SOURCE: Inside Climate News
DATE: August 11, 2020
SNIP: The thickening atmospheric stew of greenhouse gases is punching holes in Arctic sea ice, leading it to crumble at a rapidly increasing rate. Last spring, ponds of meltwater on the ice sped the melting of the glossy shield that reflects incoming heat from the sun back to space. By July, the ice had dwindled to a record low extent for that month.
It could disappear as soon as 2035, scientists said this week, as they released a study showing how the formation of melt ponds on the surface of the sea ice drove it to completely melt away about 130,000 years ago in an era called the Last Interglacial—probably the last time the Arctic Ocean was ice-free during summer.
Observations show melt ponds forming earlier and persisting longer. Their blue water is darker than the white ice surrounding them, so they absorb more warmth from the sun. That heat seeps through the sides of the pond to melt more ice, and even oozes down to warm the ocean beneath it. Instead of a solid reflective mirror, the surface is increasingly pitted, scarred and cracked until, at its edges, it dissolves into the sea like an ice cube melting on a hot sidewalk.

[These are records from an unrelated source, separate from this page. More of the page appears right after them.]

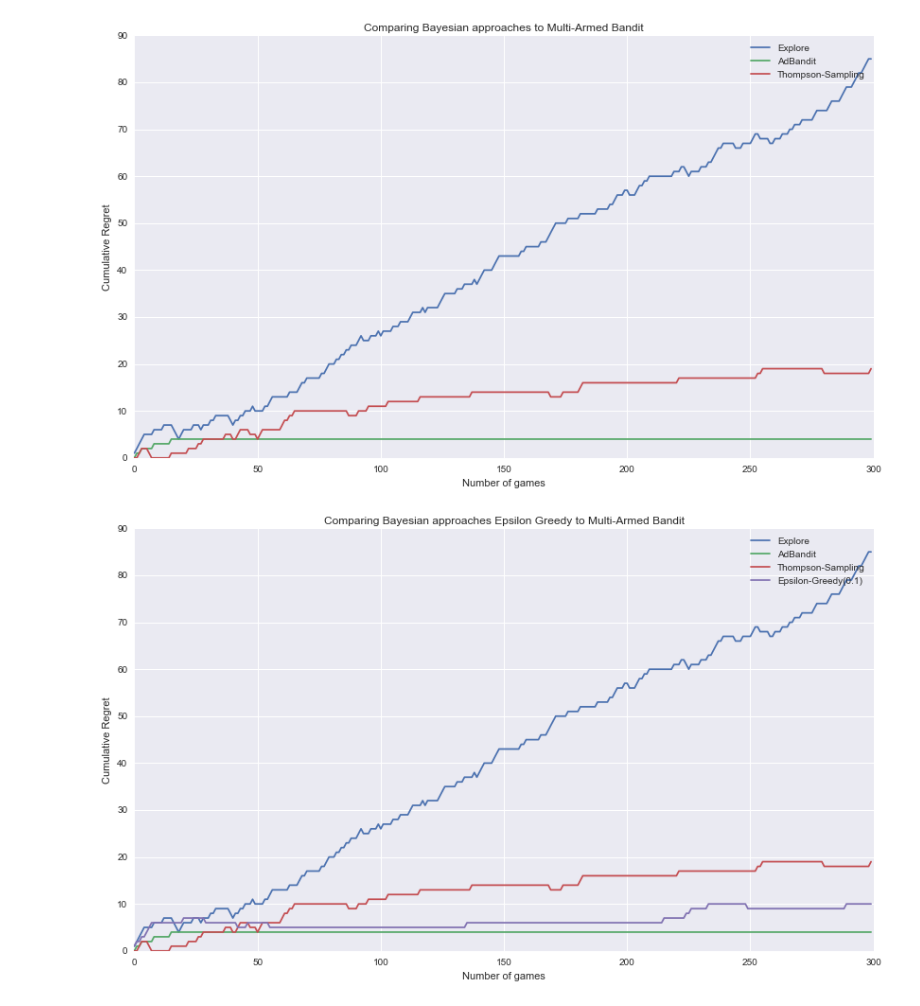
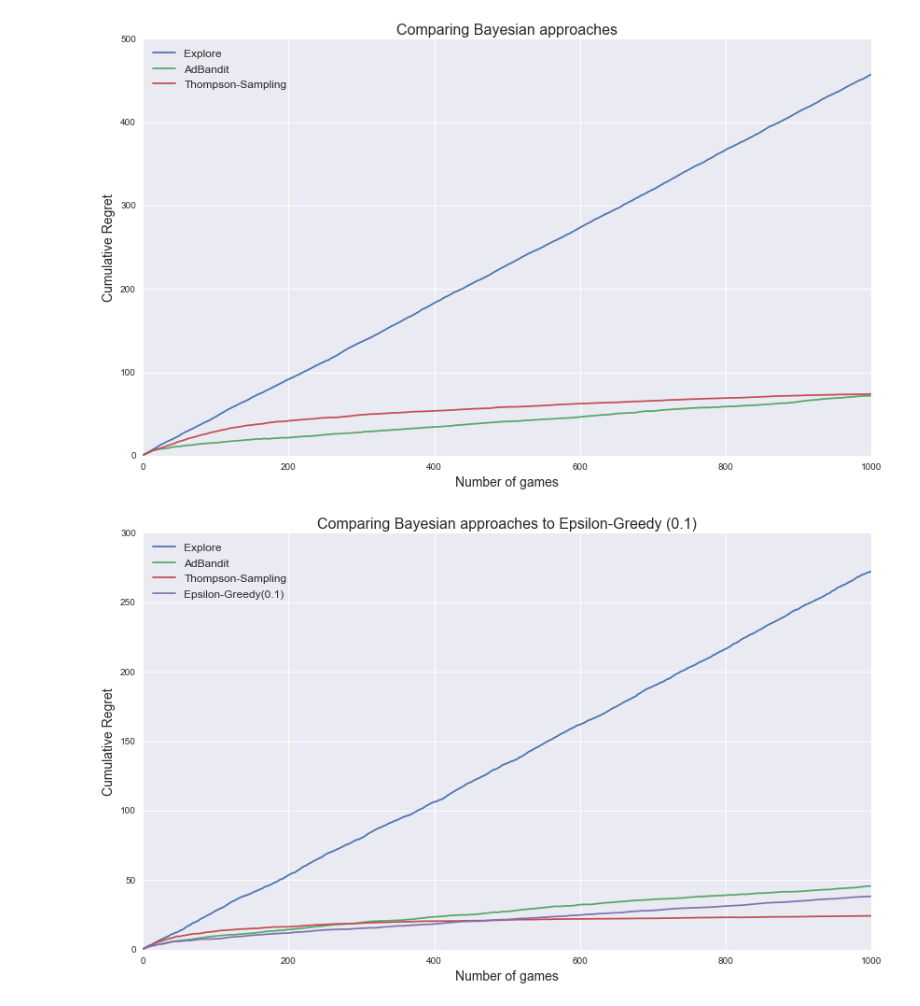
Before and after one commit to timoryxl/Multi-armed-bandit, a Jupyter notebook: bandit_update.ipynb, the cells around one changed output. Saved outputs shown, nothing was run; the diff lists cells and outputs as text; code cells hidden in the pictures.

```diff
--- a/bandit_update.ipynb
+++ b/bandit_update.ipynb
@@ -163,0 +153,7 @@ egreedy = epsilon_greedy(0.1, N, K, true_theta)
+# %%
+N = 1000
+K = 15
+T = 30
+#np.random.seed(122)
+
+true_theta = np.array([0.05,0.1,0.3,0.2,0.5,0.05,0.1,0.3,0.2,0.9,0.2,0.5,0.05,0.1,0.3])
@@ -164,28 +190,28 @@ egreedy = epsilon_greedy(0.1, N, K, true_theta)
 # %%
 plt.figure(figsize=(14,8))
-plt.title("Comparing Bayesian approaches to Multi-Armed Bandit")
-plt.ylabel("Cumulative Regret")
-plt.xlabel("Number of games")
-plt.plot(np.cumsum(explore[3] - explore[1]))
-plt.plot(np.cumsum(exploit[3] - exploit[1]))
-plt.plot(np.cumsum(thompson[3] - thompson[1]))
-plt.legend(['Explore','AdBandit','Thompson-Sampling'])
+plt.title("Comparing Bayesian approaches",size=16)
+plt.ylabel("Cumulative Regret",size=14)
+plt.xlabel("Number of games",size=14)
+plt.plot(np.mean(np.cumsum(explore_max-explore_actual,axis=1),axis=0))
+plt.plot(np.mean(np.cumsum(exploit_max-exploit_actual,axis=1),axis=0))
+plt.plot(np.mean(np.cumsum(thompson_max-thompson_actual,axis=1),axis=0))
+plt.legend(['Explore','AdBandit','Thompson-Sampling'],loc='best',fontsize=12)
 plt.show()
 # %% [output]
-[figure, old version]
+[figure, new version]
 # %%
 plt.figure(figsize=(14,8))
-plt.title("Comparing Bayesian approaches Epsilon Greedy to Multi-Armed Bandit")
-plt.ylabel("Cumulative Regret")
-plt.xlabel("Number of games")
-plt.plot(np.cumsum(explore[3] - explore[1]))
-plt.plot(np.cumsum(exploit[3] - exploit[1]))
-plt.plot(np.cumsum(thompson[3] - thompson[1]))
-plt.plot(np.cumsum(egreedy[3] - egreedy[1]))
-plt.legend(['Explore','AdBandit','Thompson-Sampling', 'Epsilon-Greedy(0.1)'])
+plt.title("Comparing Bayesian approaches to Epsilon-Greedy (0.1)",size=16)
+plt.ylabel("Cumulative Regret",size=14)
+plt.xlabel("Number of games",size=14)
+plt.plot(np.mean(np.cumsum(explore_max-explore_actual,axis=1),axis=0))
+plt.plot(np.mean(np.cumsum(exploit_max-exploit_actual,axis=1),axis=0))
+plt.plot(np.mean(np.cumsum(thompson_max-thompson_actual,axis=1),axis=0))
+plt.plot(np.mean(np.cumsum(egreedy_max-egreedy_actual,axis=1),axis=0))
+plt.legend(['Explore','AdBandit','Thompson-Sampling', 'Epsilon-Greedy(0.1)'],loc='best',fontsize=12)
 plt.show()
 # %% [output]
-[figure, old version]
+[figure, new version]
 # %%
 """
 UCB1 Algorithm
```
Also changed, not shown: parts of 8 cells of this notebook, 7 other files.
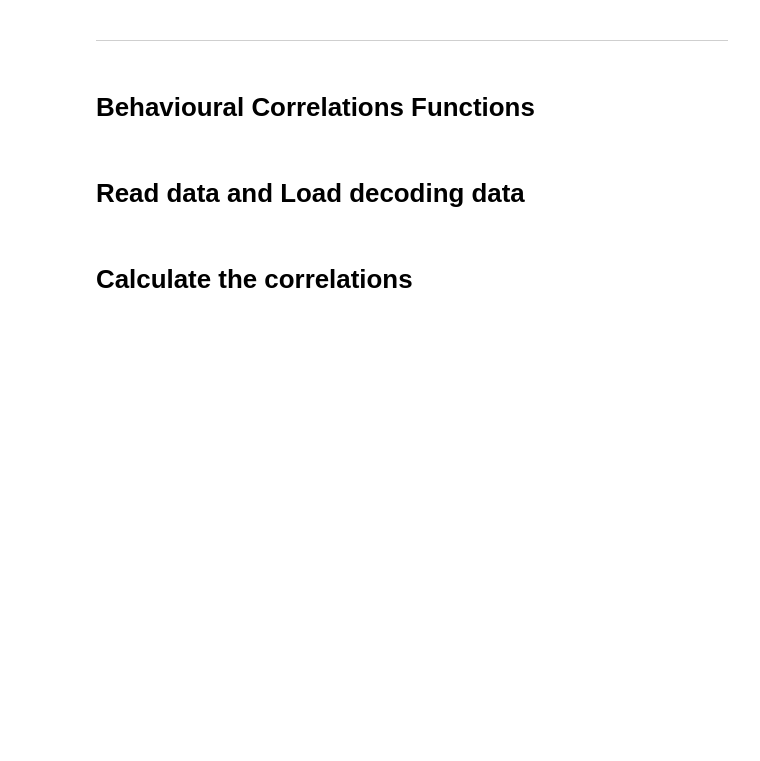
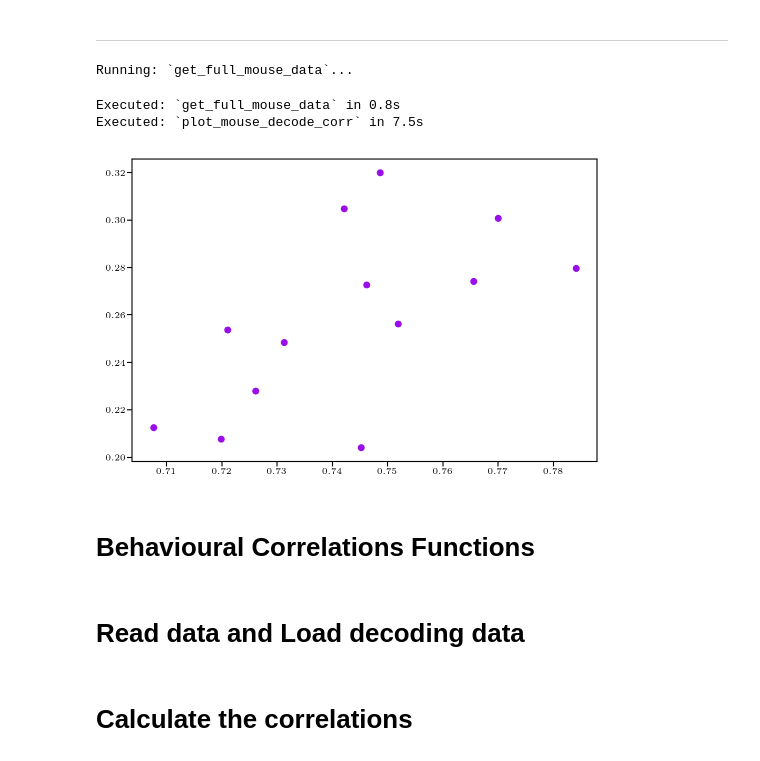
Before and after one commit to AtMostafa/multi-animal-alignment, a Jupyter notebook: paper/S2-decode-behav-corr.ipynb, the cells around one changed output. Drawn from its saved outputs; the diff is of its cells as text; code cells hidden in the pictures; blank space fills up the shorter version.

Commit message:
fixed mouse decode

```diff
--- a/paper/S2-decode-behav-corr.ipynb
+++ b/paper/S2-decode-behav-corr.ipynb
@@ -168,6 +201,11 @@ def plot_mouse_decode_corr(ax, AllDFs):
         y_score = defs.custom_r2_func(Y_test_y, reg_y.predict(V))
         z_score = defs.custom_r2_func(Y_test_z, reg_z.predict(V))
         reg_scores_across.append((id1,testId,(x_score,y_score,z_score)))
+    pop_score_across = []
+    for _,_,scores in reg_scores_across:
+        pop_score_across.append(np.mean(scores))
+    pop_score_across = np.array(pop_score_across)
+
 
     corr_mice=[]
     for i, (id1, testId) in enumerate(pairIndex_across):
@@ -180,6 +218,30 @@ def plot_mouse_decode_corr(ax, AllDFs):
 
     #plotting
     ax.scatter(corr_mice[:,1],corr_mice[:,0],color=params.colors.MousePts, label='Mice', zorder=1)
+# %%
+if "__file__" not in dir():
+    plt.close('all')
+    set_rc()
+    fig=plt.figure(dpi=100)
+    ax = fig.add_subplot()
+
+    # allDFs_MCx, _ = get_full_monkey_data()
+    allDFs_M1, _ = get_full_mouse_data()
+
+
+    plot_mouse_decode_corr(ax, allDFs_M1)
+    # plot_monkey_cca_corr(ax, allDFs_MCx[10:15])
+
+
+    plt.show()
+# %% [output]
+Running: `get_full_mouse_data`...
+Executed: `get_full_mouse_data` in 0.8s
+Executed: `plot_mouse_decode_corr` in 7.5s
+# %%
+fig
+# %% [output]
+[figure, added]
 # %% [markdown]
 # Behavioural Correlations Functions
 # %%
```
Also changed, not shown: parts of 2 cells of this notebook.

The imminent disappearance of Arctic sea ice has also raised concerns about the potential for international conflicts over the oil and gas deposits beneath the floors of Arctic seas, as well as over prized commercial fish stocks that have moved or are easier to reach due to the diminishing ice.
The loss of sea ice buffers is probably also speeding up the melting of land-based ice sheets and glaciers that flow into the ocean. Although it remains to be proven by researchers, it appears that this year’s sharp sea ice decline may have contributed to the collapse of Canada’s last ice shelf. And in a tweet this week, University of Liege climate scientist Xavier Fettweis attributed record runoff from the Franz Josef Ice Caps in the Russian Arctic to the collapse of Arctic sea ice.
“Usually, these ice caps have been protected by sea ice,” he said. The sea ice cools the air above it, maintaining freezing temperatures in the atmosphere above the ice caps. “This summer, the absence of sea ice allowed near-surface temperatures (around the Franz Josef Ice Caps) to be largely above 0°C (32 Fahrenheit),” he said. “Temperatures of 2-3°C (3.6 to 5.4 degrees Fahrenheit) above the freezing points were never reached over these ice caps until now.”